As additive manufacturing (otherwise known as 3D printing) becomes ever more advanced, more and more industries are beginning to embrace it — and the footwear industry is no exception. Just yesterday, the United States Patent and Trademark Office granted Nike a major patent for technology associated with 3D printing shoes.
The patent, filed back in September 2012, is specifically for “automated strobel printing.” The strobel is one way a shoe can be “lasted” — affixing the shoe’s upper to its midsole. There are typically three types of lastings: slip, strobel, and combination. Nike’s patent calls for a machine to scan the design into a computer, and based on the data, print sewing guidelines on the strobel. Nike’s increasingly popular Flynit athletic shoe line primarily uses strobel.

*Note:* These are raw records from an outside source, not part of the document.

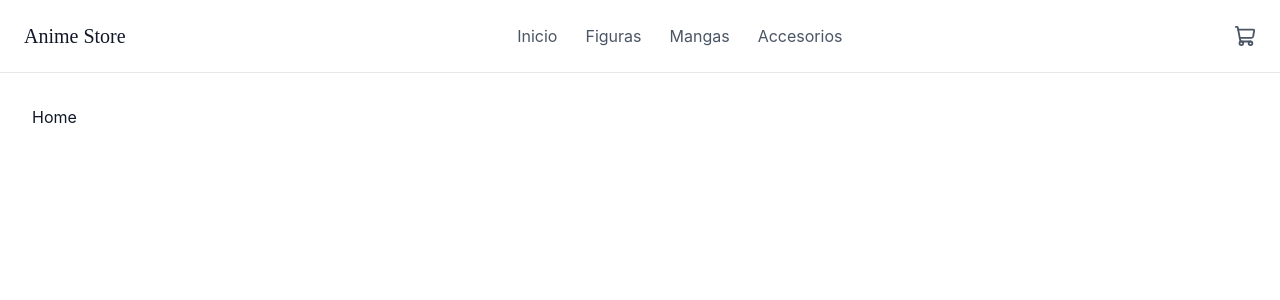
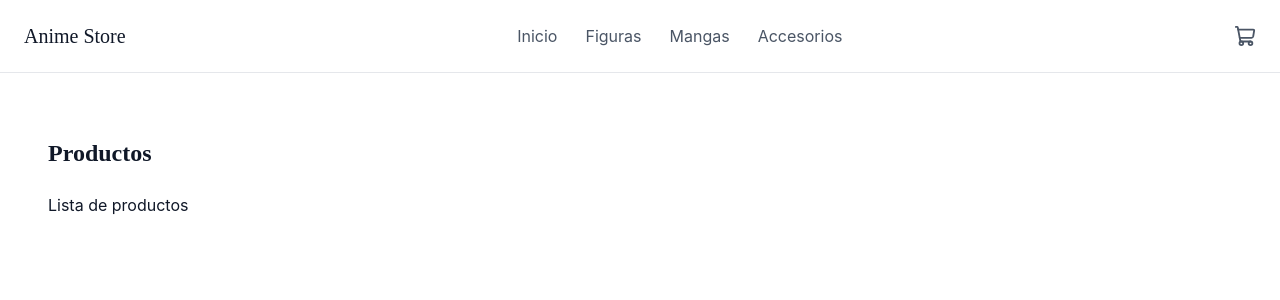
Before and after one commit to RVargasCamacho/AnimeStore, a React (Vite) app: page / in a window 1280 px wide. Shown: the top 300 px of the page. Built offline with nearby package versions, Linux system fonts and the light colour scheme; a web font is replaced by a local one.

Commit message:
añadiendo componentes de itemListContainer, ItemList, Item

```diff
--- /dev/null
+++ b/src/components/Item/Item.jsx
@@ -0,0 +1,21 @@
+export function Item({ product }) {
+  return (
+    <article className='overflow-hidden rounded-lg border border-gray-200 bg-white'>
+      <img
+        src={product.image}
+        alt={product.name}
+        className='h-64 w-full object-cover'
+      />
+
+      <div className='p-4'>
+        <h2 className='text-lg font-semibold'>
+          {product.name}
+        </h2>
+
+        <p className='mt-2 text-gray-600'>
+          ${product.price}
+        </p>
+      </div>
+    </article>
+  );
+}
--- /dev/null
+++ b/src/components/ItemList/ItemList.jsx
@@ -0,0 +1,9 @@
+import React from 'react'
+
+export function ItemList() {
+  return (
+    <div className="grid grid-cols-1 gap-6 sm:grid-cols-2 lg:grid-cols-3 xl:grid-cols-4">
+      <p>Lista de productos</p>
+    </div>
+  )
+}
--- /dev/null
+++ b/src/components/ItemListContainer/ItemListContainer.jsx
@@ -0,0 +1,14 @@
+import { ItemList } from '../ItemList/ItemList';
+
+
+export function ItemListContainer() {
+  return (
+    <section className="mx-auto w-full max-w-7xl px-4 py-8">
+      <h1 className="mb-6 text-2xl font-biorhyme font-semibold">
+        Productos
+      </h1>
+
+      <ItemList />
+    </section>
+  )
+}
--- a/src/pages/Home/Home.jsx
+++ b/src/pages/Home/Home.jsx
@@ -1,7 +1,6 @@
 import React from 'react'
+import { ItemListContainer } from '../../components/ItemListContainer/ItemListContainer';
 
 export function Home() {
-  return (
-    <div>Home</div>
-  )
+  return <ItemListContainer />;
 }
```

The 3D printing technology patented by Nike wouldn’t fundamentally change how the company makes shoes. Rather, it would merely update and modernize the process in which it does so. In the patent application, Nike explains that due to improvements in technology, “the number of shoe pieces being added has increased, requiring increasingly complicated manufacturing steps to produce shoes.” 3D printing would reduce human labor for Nike, but the company is nowhere near a world where it could completely eliminate it. The shoe’s upper still needs to be attached to the midsole strobel, a process Nike admits is “beyond the scope” of their patent.
This recent development comes a week after Nike’s chief operating officer, Erick Sprunk informed the attendants at GeekWire Summit 2015 that consumers will one day be able to buy a shoe design file from Nike and 3D print the shoe themselves. This patent could also help Nike stifle its competitors’ innovations. Last week, Adidas announced the concept model of the Futurecraft 3D: the company’s first foray into 3D printed shoes. While Adidas’ Futuercraft 3D would involve 3D printing the shoe’s midsole, Nike may have just patented one of the best ways for Adidas to attach that midsole to the shoe’s upper.

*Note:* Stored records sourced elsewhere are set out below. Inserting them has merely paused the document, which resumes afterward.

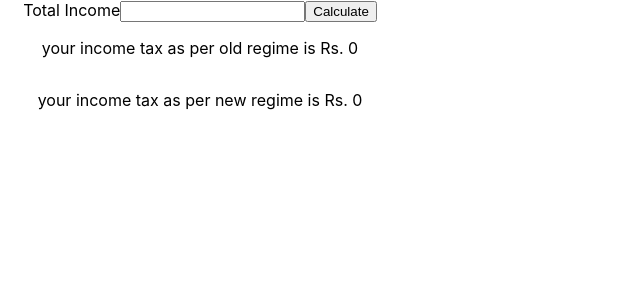
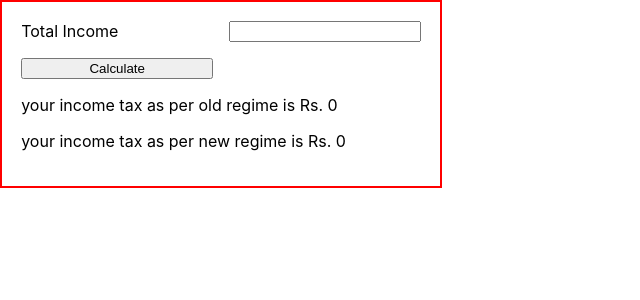
Before and after one commit to mishti169/react-income-tax-calculator-mishti, a React (Create React App) app: page / in a window 1280 px wide. Shown: the top 300 px of the page, without its empty margins (0-640 px from the left). Built offline with nearby package versions, Linux system fonts and the light colour scheme.

Commit message:
made form grid

```diff
--- a/src/App.css
+++ b/src/App.css
@@ -1,9 +1,18 @@
 .App {
 	width: 400px;
-	display: flex;
-	flex-direction: column;
-	text-align: center;
+	border: 2px solid red;
+	padding: 1.2rem;
 }
 
-.App-header {
+form {
+	display: grid;
+	grid-template-columns: 1fr 1fr;
+	/* border: 3px solid gold; */
+	gap: 1rem;
+	/* padding: 1rem; */
 }
+.tax-ans-wrapper {
+	border: 2px solid black;
+}
+@media screen {
+}
```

The manufacturing power of shoes is slowly shifting to the consumer. The next question is: how much will these 3D printed shoes cost?
- 15 major milestones along the brief history of 3D printing
- Researchers discover a way to make 3D printing 100 times faster using light
- Makerbot is back with a new 3D printer that’s faster and more precise than ever
- Ford’s new Shelby GT500 Mustang will have 3D-printed brake parts
- Patient receives 3D-printed rib implant in breakthrough procedure